▸ Records drawn from a dataset:
————

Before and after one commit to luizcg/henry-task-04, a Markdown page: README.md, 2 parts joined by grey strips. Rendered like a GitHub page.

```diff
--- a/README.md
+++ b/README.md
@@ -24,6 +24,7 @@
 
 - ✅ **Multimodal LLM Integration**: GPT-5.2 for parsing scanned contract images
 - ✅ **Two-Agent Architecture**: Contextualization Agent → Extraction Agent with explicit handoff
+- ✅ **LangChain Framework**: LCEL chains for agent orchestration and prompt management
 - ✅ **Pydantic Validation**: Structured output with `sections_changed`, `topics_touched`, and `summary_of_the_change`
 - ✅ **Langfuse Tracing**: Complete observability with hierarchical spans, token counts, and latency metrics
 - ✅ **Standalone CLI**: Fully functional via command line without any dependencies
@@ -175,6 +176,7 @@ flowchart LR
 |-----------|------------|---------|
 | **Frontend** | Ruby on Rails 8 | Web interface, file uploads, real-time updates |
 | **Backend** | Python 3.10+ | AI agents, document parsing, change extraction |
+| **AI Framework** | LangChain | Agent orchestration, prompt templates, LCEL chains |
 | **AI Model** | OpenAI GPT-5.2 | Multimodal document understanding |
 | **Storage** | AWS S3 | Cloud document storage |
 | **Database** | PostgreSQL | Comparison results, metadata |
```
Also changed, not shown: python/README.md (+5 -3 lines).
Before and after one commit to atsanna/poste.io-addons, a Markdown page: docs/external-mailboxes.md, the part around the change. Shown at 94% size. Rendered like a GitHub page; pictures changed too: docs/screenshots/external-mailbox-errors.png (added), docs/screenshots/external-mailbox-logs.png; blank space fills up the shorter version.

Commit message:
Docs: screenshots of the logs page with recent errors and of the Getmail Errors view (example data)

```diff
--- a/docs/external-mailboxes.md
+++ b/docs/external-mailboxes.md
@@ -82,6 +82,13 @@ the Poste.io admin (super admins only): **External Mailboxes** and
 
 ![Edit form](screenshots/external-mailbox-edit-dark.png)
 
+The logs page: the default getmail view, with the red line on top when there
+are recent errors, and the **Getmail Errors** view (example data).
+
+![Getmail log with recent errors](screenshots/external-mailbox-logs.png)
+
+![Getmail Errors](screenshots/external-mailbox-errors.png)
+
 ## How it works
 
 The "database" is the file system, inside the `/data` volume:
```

————

In the records above, which lines hold the string "view"? Copy each one.

▸ EXERCISE RESULT:
Docs: screenshots of the logs page with recent errors and of the Getmail Errors view (example data)
+The logs page: the default getmail view, with the red line on top when there
+are recent errors, and the **Getmail Errors** view (example data).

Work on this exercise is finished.